Work instructions> Using the records below, filter out every line that lacks "이더리움" and copy the rest.
Task material section start
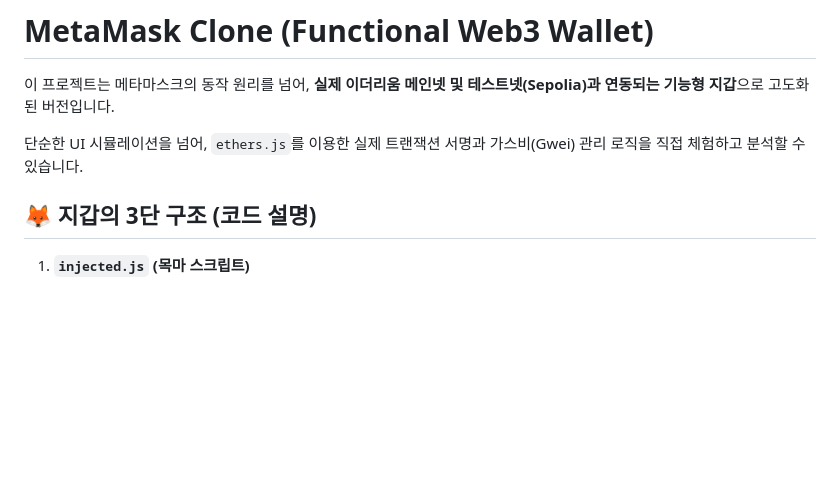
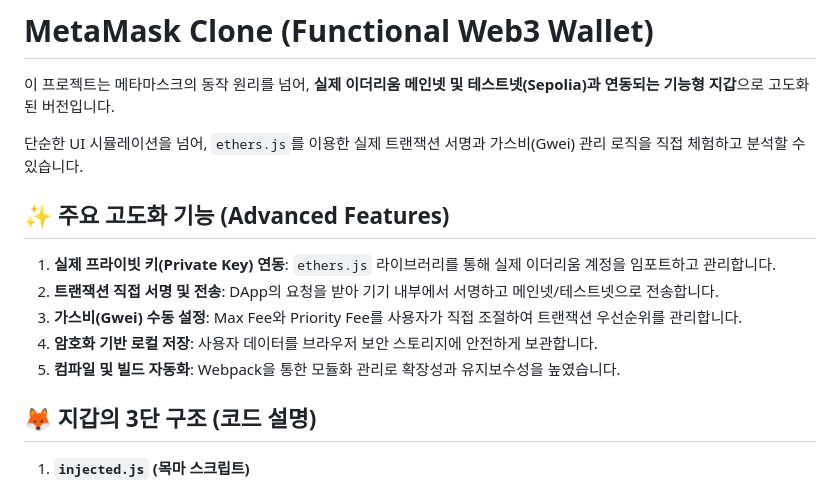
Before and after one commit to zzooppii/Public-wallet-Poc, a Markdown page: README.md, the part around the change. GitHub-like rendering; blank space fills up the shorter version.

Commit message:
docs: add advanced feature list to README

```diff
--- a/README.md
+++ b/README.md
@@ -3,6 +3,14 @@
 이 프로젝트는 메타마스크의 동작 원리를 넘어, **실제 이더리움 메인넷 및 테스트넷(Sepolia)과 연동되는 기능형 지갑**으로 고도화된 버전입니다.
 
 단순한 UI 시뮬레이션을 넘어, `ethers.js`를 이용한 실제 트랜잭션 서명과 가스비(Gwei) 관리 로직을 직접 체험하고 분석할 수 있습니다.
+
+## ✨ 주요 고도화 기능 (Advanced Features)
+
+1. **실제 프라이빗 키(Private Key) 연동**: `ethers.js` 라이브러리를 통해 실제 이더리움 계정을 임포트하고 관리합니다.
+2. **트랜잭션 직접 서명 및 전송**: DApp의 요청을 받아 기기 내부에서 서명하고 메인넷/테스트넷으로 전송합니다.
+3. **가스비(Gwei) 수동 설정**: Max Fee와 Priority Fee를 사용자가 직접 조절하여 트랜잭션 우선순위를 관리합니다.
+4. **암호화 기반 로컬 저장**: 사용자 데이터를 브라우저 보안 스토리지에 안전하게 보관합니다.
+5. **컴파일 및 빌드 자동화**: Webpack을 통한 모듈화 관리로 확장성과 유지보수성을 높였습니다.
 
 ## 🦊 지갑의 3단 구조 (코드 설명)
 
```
Task material section end
Solution>
 이 프로젝트는 메타마스크의 동작 원리를 넘어, **실제 이더리움 메인넷 및 테스트넷(Sepolia)과 연동되는 기능형 지갑**으로 고도화된 버전입니다.
+1. **실제 프라이빗 키(Private Key) 연동**: `ethers.js` 라이브러리를 통해 실제 이더리움 계정을 임포트하고 관리합니다.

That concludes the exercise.